The Reverend William H. Gray, III (from 1966 - 1973). Reverend Gray, a graduate of Franklin and Marshall College and the Drew University Theological School, served at the First Baptist Church in Montclair as a student minister. Upon the untimely demise of his father, Rev. Gray was called to the pastorate of the Bright Hope Baptist Church in Philadelphia. Under his leadership at Union, he directed and implemented the following accomplishments:
The Reverend Elbert L. Maxwell (from 1973 -1983). He was a former associate minister at West Hunter Street Baptist Church, Atlanta Georgia, where the Rev. Dr. Ralph D. Abernathy was pastor. He also pastored churches in Georgia and southern New Jersey. The community ministry of Union expanded again under his leadership and he implemented the following accomplishments:

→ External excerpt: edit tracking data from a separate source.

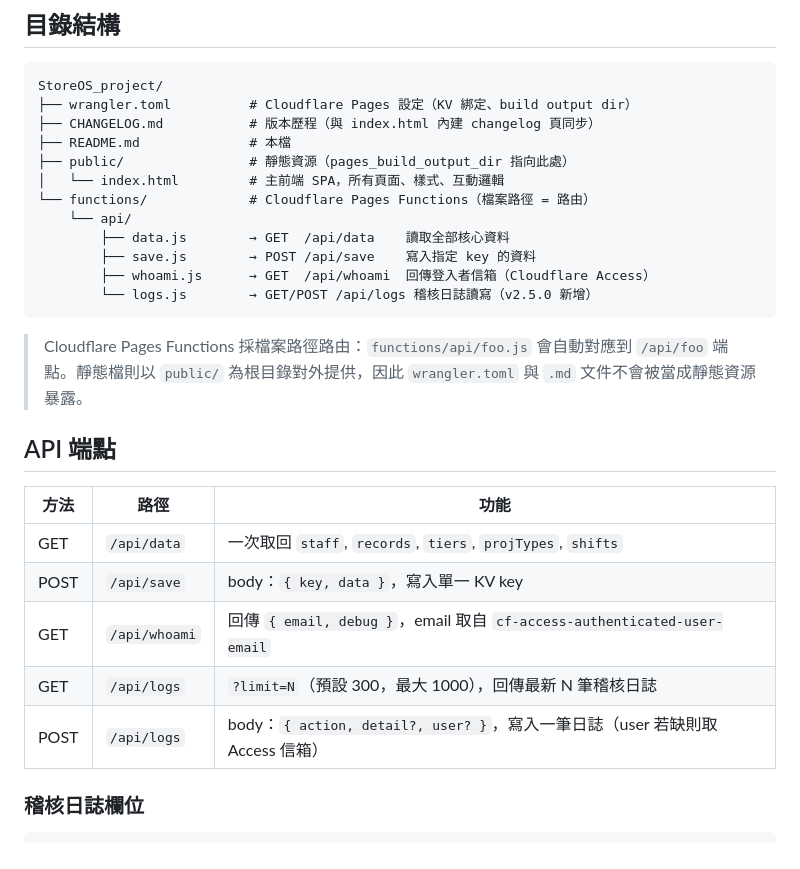
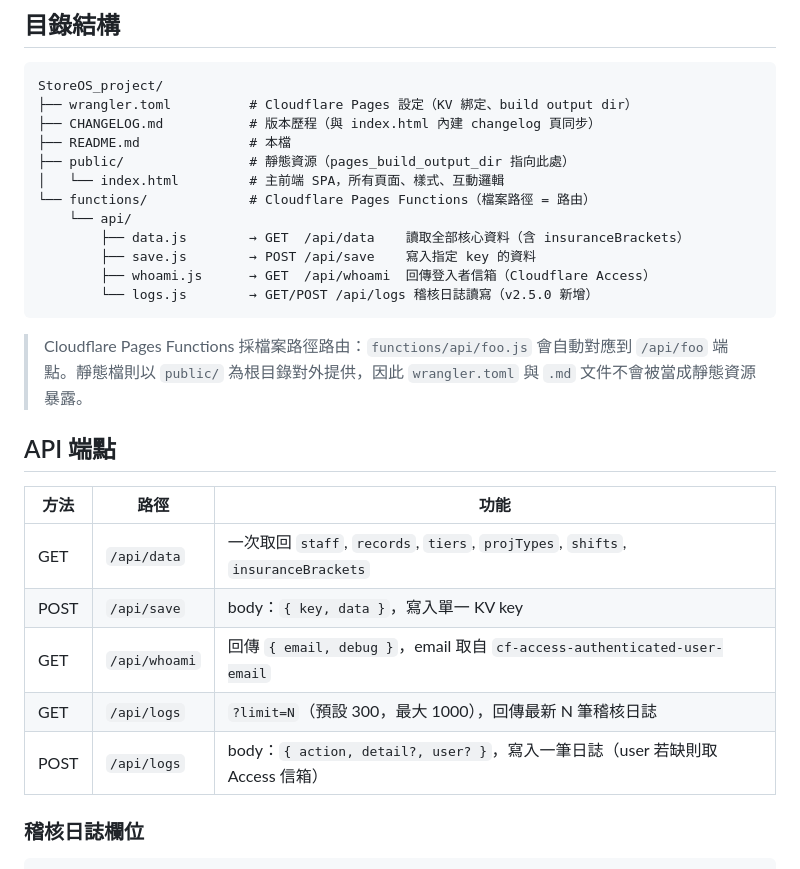
Before and after one commit to abey28/storeos, a Markdown page: README.md, the part around one of its changes. Rendered like a GitHub page.

```diff
--- a/README.md
+++ b/README.md
@@ -29,7 +49,7 @@ StoreOS_project/
 │   └── index.html         # 主前端 SPA，所有頁面、樣式、互動邏輯
 └── functions/             # Cloudflare Pages Functions（檔案路徑 = 路由）
     └── api/
-        ├── data.js        → GET  /api/data    讀取全部核心資料
+        ├── data.js        → GET  /api/data    讀取全部核心資料（含 insuranceBrackets）
         ├── save.js        → POST /api/save    寫入指定 key 的資料
         ├── whoami.js      → GET  /api/whoami  回傳登入者信箱（Cloudflare Access）
         └── logs.js        → GET/POST /api/logs 稽核日誌讀寫（v2.5.0 新增）
@@ -39,13 +59,13 @@ StoreOS_project/
 
 ## API 端點
 
-| 方法  | 路徑          | 功能                                                                            |
-| ----- | ------------- | ------------------------------------------------------------------------------- |
-| GET   | `/api/data`   | 一次取回 `staff`, `records`, `tiers`, `projTypes`, `shifts`                     |
-| POST  | `/api/save`   | body：`{ key, data }`，寫入單一 KV key                                           |
-| GET   | `/api/whoami` | 回傳 `{ email, debug }`，email 取自 `cf-access-authenticated-user-email`        |
-| GET   | `/api/logs`   | `?limit=N`（預設 300，最大 1000），回傳最新 N 筆稽核日誌                        |
-| POST  | `/api/logs`   | body：`{ action, detail?, user? }`，寫入一筆日誌（user 若缺則取 Access 信箱）   |
+| 方法  | 路徑          | 功能                                                                                                              |
+| ----- | ------------- | ----------------------------------------------------------------------------------------------------------------- |
+| GET   | `/api/data`   | 一次取回 `staff`, `records`, `tiers`, `projTypes`, `shifts`, `insuranceBrackets`                                  |
+| POST  | `/api/save`   | body：`{ key, data }`，寫入單一 KV key                                                                            |
+| GET   | `/api/whoami` | 回傳 `{ email, debug }`，email 取自 `cf-access-authenticated-user-email`                                          |
+| GET   | `/api/logs`   | `?limit=N`（預設 300，最大 1000），回傳最新 N 筆稽核日誌                                                          |
+| POST  | `/api/logs`   | body：`{ action, detail?, user? }`，寫入一筆日誌（user 若缺則取 Access 信箱）                                     |
 
 ### 稽核日誌欄位
 
```
Also changed, not shown: other parts of README.md (+70 -11 lines), CHANGELOG.md (+1 -0 lines).
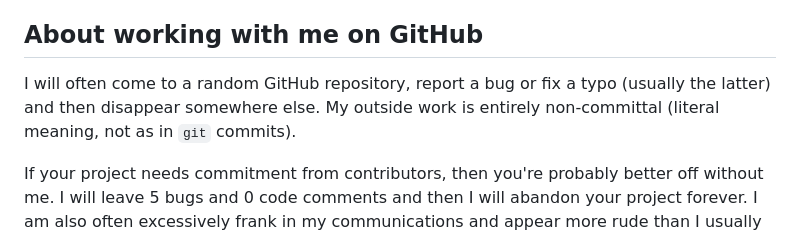
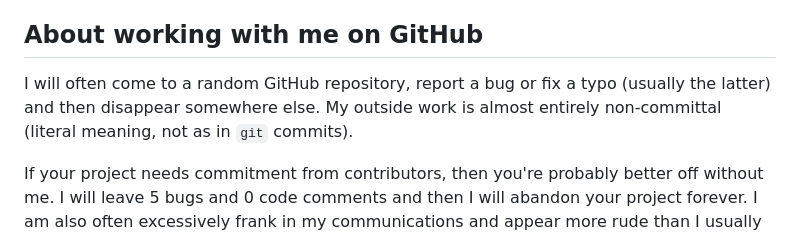
Before and after one commit to PPPDUD/PPPDUD, a Markdown page: README.md, the part around the change. GitHub-like rendering.

```diff
--- a/README.md
+++ b/README.md
@@ -5,7 +5,7 @@ I don't do a lot of important work outside of my own hobbies, and most of my rep
 My talent really shines with my understanding of the intricacies of the English language and my ability to comprehend complicated words easily.
 
 ## About working with me on GitHub
-I will often come to a random GitHub repository, report a bug or fix a typo (usually the latter) and then disappear somewhere else. My outside work is entirely non-committal (literal meaning, not as in `git` commits).
+I will often come to a random GitHub repository, report a bug or fix a typo (usually the latter) and then disappear somewhere else. My outside work is almost entirely non-committal (literal meaning, not as in `git` commits).
 
 If your project needs commitment from contributors, then you're probably better off without me. I will leave 5 bugs and 0 code comments and then I will abandon your project forever. I am also often excessively frank in my communications and appear more rude than I usually intend to.
 
```
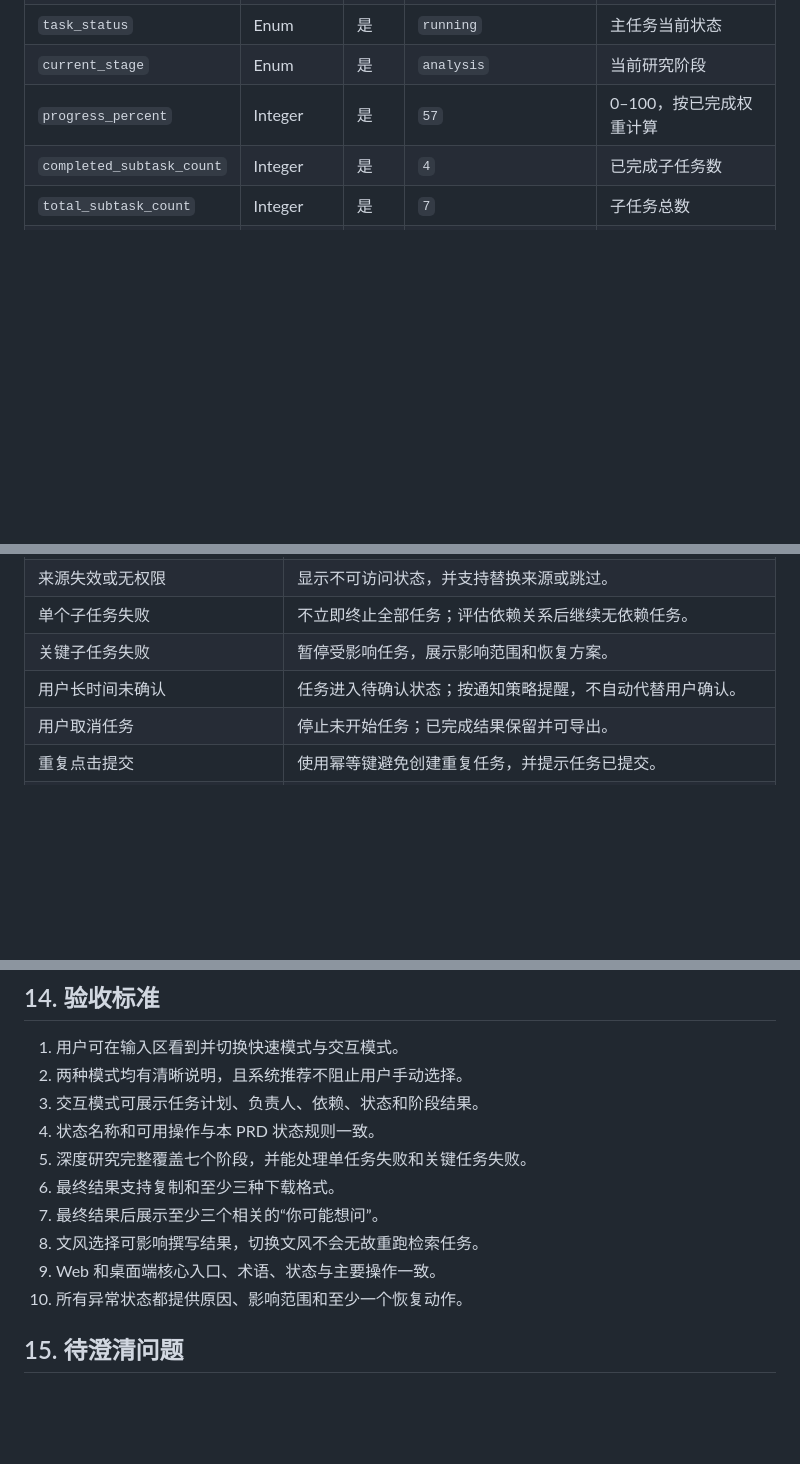
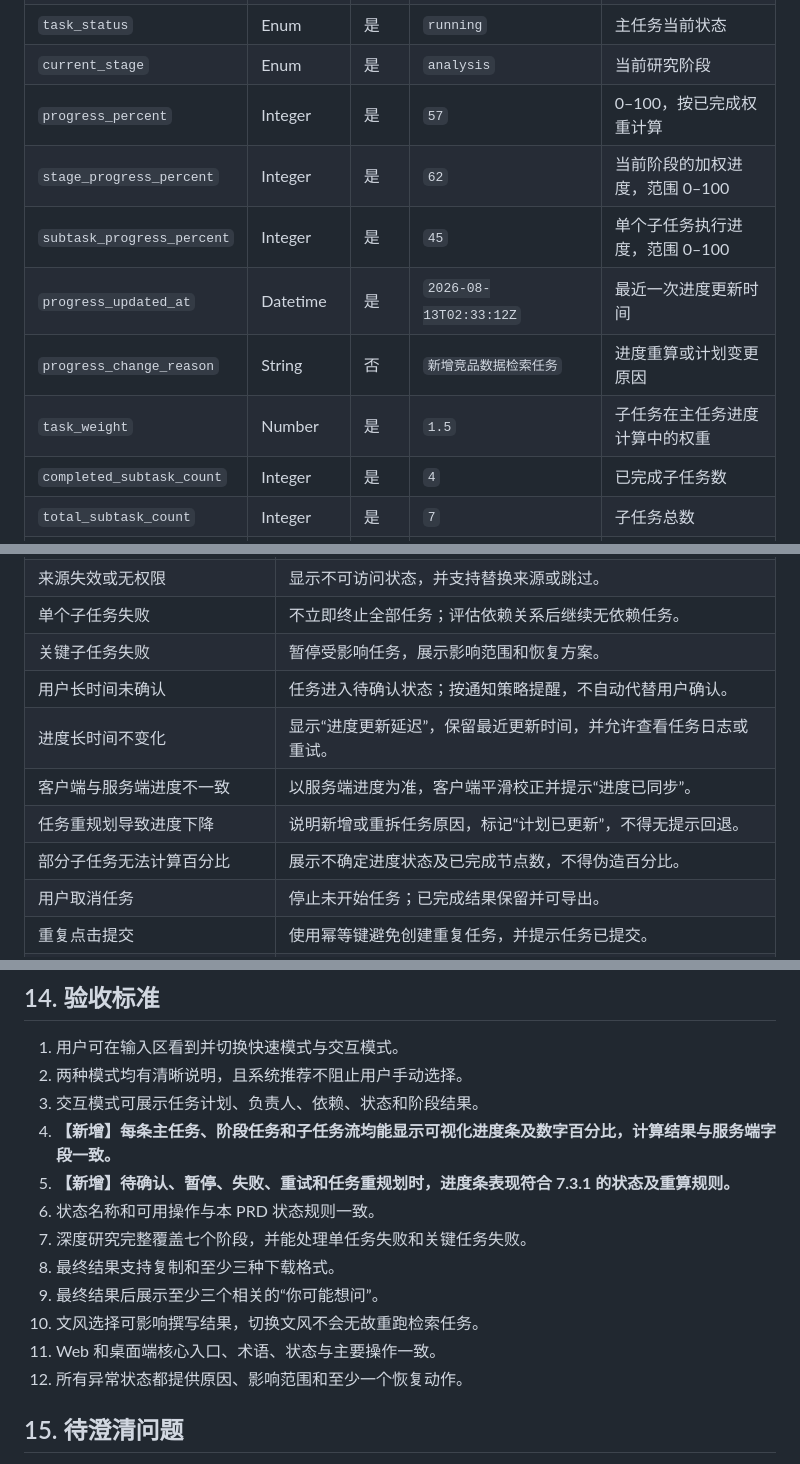
Before and after one commit to skmywwx/MLT, a Markdown page: PRD.md, 3 parts joined by grey strips. Drawn GitHub-style; blank space fills up the shorter version.

Commit message:
Specify visual task progress tracking
Co-authored-by: skmywwx <skmywwx@users.noreply.github.com>

```diff
--- a/PRD.md
+++ b/PRD.md
@@ -333,6 +373,11 @@ flowchart TD
 | `task_status` | Enum | 是 | `running` | 主任务当前状态 |
 | `current_stage` | Enum | 是 | `analysis` | 当前研究阶段 |
 | `progress_percent` | Integer | 是 | `57` | 0–100，按已完成权重计算 |
+| `stage_progress_percent` | Integer | 是 | `62` | 当前阶段的加权进度，范围 0–100 |
+| `subtask_progress_percent` | Integer | 是 | `45` | 单个子任务执行进度，范围 0–100 |
+| `progress_updated_at` | Datetime | 是 | `2026-08-13T02:33:12Z` | 最近一次进度更新时间 |
+| `progress_change_reason` | String | 否 | `新增竞品数据检索任务` | 进度重算或计划变更原因 |
+| `task_weight` | Number | 是 | `1.5` | 子任务在主任务进度计算中的权重 |
 | `completed_subtask_count` | Integer | 是 | `4` | 已完成子任务数 |
 | `total_subtask_count` | Integer | 是 | `7` | 子任务总数 |
 | `style_id` | String | 否 | `style_professional` | 当前文风标识 |
@@ -376,6 +421,10 @@ flowchart TD
 | 单个子任务失败 | 不立即终止全部任务；评估依赖关系后继续无依赖任务。 |
 | 关键子任务失败 | 暂停受影响任务，展示影响范围和恢复方案。 |
 | 用户长时间未确认 | 任务进入待确认状态；按通知策略提醒，不自动代替用户确认。 |
+| 进度长时间不变化 | 显示“进度更新延迟”，保留最近更新时间，并允许查看任务日志或重试。 |
+| 客户端与服务端进度不一致 | 以服务端进度为准，客户端平滑校正并提示“进度已同步”。 |
+| 任务重规划导致进度下降 | 说明新增或重拆任务原因，标记“计划已更新”，不得无提示回退。 |
+| 部分子任务无法计算百分比 | 展示不确定进度状态及已完成节点数，不得伪造百分比。 |
 | 用户取消任务 | 停止未开始任务；已完成结果保留并可导出。 |
 | 重复点击提交 | 使用幂等键避免创建重复任务，并提示任务已提交。 |
 | 网络断开 | 本地保留输入；恢复后同步最新任务状态。 |
@@ -402,13 +451,15 @@ flowchart TD
 1. 用户可在输入区看到并切换快速模式与交互模式。
 2. 两种模式均有清晰说明，且系统推荐不阻止用户手动选择。
 3. 交互模式可展示任务计划、负责人、依赖、状态和阶段结果。
-4. 状态名称和可用操作与本 PRD 状态规则一致。
-5. 深度研究完整覆盖七个阶段，并能处理单任务失败和关键任务失败。
-6. 最终结果支持复制和至少三种下载格式。
-7. 最终结果后展示至少三个相关的“你可能想问”。
-8. 文风选择可影响撰写结果，切换文风不会无故重跑检索任务。
-9. Web 和桌面端核心入口、术语、状态与主要操作一致。
-10. 所有异常状态都提供原因、影响范围和至少一个恢复动作。
+4. **【新增】每条主任务、阶段任务和子任务流均能显示可视化进度条及数字百分比，计算结果与服务端字段一致。**
+5. **【新增】待确认、暂停、失败、重试和任务重规划时，进度条表现符合 7.3.1 的状态及重算规则。**
+6. 状态名称和可用操作与本 PRD 状态规则一致。
+7. 深度研究完整覆盖七个阶段，并能处理单任务失败和关键任务失败。
+8. 最终结果支持复制和至少三种下载格式。
+9. 最终结果后展示至少三个相关的“你可能想问”。
+10. 文风选择可影响撰写结果，切换文风不会无故重跑检索任务。
+11. Web 和桌面端核心入口、术语、状态与主要操作一致。
+12. 所有异常状态都提供原因、影响范围和至少一个恢复动作。
 
 ## 15. 待澄清问题
 
```
Also changed, not shown: other parts of PRD.md (+40 -0 lines).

The Reverend W. Temple Richie, Jr. (from December 1984 - November 2001). He is a graduate of Virginia State College (now University) and Harvard Divinity School. He had pastored churches in Kentucky (Louisville and Paducah), Columbus, Ohio. Served as a US Air Force Chaplain and as Executive Director of the Carter G. Woodson Center, South Omaha, Nebraska. Under his tenure, various ministries were expanded and new ones were formed. Rev. Richie pastored at Union for seventeen years and under his leadership performed the following accomplishments:
The Reverend Dr. Walter L. Parrish, III (from March 1, 2003 - April 2010). He came to us as Interim Pastor on March 1, 2003. On May 21, 2003, he was voted in to be our eighth pastor. Rev. Parrish is a graduate of Morehouse College and Union Theological Seminary in New York City. He was a pastor in Brooklyn, New York before serving at the Ministers and Missionaries Benefit Board. He received an Honorary Doctorate degree from Virginia University, Lynchburg, Virginia for his work in making benefits available to historically Black Baptist denominations. Rev. Parrish is the General Secretary of the Progressive National Baptist Convention.